** RECORDS PROVIDED follows **
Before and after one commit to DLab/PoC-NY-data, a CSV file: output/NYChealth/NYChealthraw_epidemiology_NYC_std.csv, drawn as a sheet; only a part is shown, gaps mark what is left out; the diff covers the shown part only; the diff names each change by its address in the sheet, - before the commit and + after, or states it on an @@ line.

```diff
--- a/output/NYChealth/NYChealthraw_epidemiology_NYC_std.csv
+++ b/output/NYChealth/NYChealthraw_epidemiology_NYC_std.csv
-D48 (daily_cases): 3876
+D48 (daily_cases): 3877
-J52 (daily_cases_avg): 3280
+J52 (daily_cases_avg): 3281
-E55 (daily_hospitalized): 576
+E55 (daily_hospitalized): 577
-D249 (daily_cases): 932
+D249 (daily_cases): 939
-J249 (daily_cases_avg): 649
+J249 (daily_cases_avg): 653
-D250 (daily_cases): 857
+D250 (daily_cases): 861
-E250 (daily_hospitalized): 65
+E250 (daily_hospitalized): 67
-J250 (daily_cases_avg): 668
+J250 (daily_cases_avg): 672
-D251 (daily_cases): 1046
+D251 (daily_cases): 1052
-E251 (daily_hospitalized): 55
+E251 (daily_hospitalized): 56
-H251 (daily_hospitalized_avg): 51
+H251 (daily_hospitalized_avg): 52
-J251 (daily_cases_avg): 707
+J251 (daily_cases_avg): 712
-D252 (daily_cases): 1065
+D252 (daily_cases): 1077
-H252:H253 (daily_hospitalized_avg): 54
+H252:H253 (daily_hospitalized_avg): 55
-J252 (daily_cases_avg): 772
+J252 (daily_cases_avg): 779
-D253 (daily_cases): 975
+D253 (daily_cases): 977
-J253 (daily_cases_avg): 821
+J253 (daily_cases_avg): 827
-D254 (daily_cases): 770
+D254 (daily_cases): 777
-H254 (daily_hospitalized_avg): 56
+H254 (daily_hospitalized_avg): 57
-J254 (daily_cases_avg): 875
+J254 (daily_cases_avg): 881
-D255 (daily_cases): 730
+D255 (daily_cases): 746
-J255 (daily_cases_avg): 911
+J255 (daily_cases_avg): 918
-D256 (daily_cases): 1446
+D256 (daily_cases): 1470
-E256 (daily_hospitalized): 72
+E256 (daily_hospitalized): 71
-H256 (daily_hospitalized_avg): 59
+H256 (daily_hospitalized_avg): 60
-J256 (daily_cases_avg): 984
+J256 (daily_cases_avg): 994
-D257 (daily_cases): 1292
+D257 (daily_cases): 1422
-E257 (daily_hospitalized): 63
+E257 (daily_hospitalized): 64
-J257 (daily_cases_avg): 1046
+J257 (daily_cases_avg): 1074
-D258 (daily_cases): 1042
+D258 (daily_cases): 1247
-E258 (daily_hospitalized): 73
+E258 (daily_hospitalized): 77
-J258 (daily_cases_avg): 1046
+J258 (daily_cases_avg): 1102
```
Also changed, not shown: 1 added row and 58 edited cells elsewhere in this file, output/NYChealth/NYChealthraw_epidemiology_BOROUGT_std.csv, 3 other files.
** End of RECORDS PROVIDED **
■ ASSIGNMENT:
Search the entries for the word "output" and copy every line that has it.

■ YOUR SOLUTION:
Before and after one commit to DLab/PoC-NY-data, a CSV file: output/NYChealth/NYChealthraw_epidemiology_NYC_std.csv, drawn as a sheet; only a part is shown, gaps mark what is left out; the diff covers the shown part only; the diff names each change by its address in the sheet, - before the commit and + after, or states it on an @@ line.
--- a/output/NYChealth/NYChealthraw_epidemiology_NYC_std.csv
+++ b/output/NYChealth/NYChealthraw_epidemiology_NYC_std.csv
Also changed, not shown: 1 added row and 58 edited cells elsewhere in this file, output/NYChealth/NYChealthraw_epidemiology_BOROUGT_std.csv, 3 other files.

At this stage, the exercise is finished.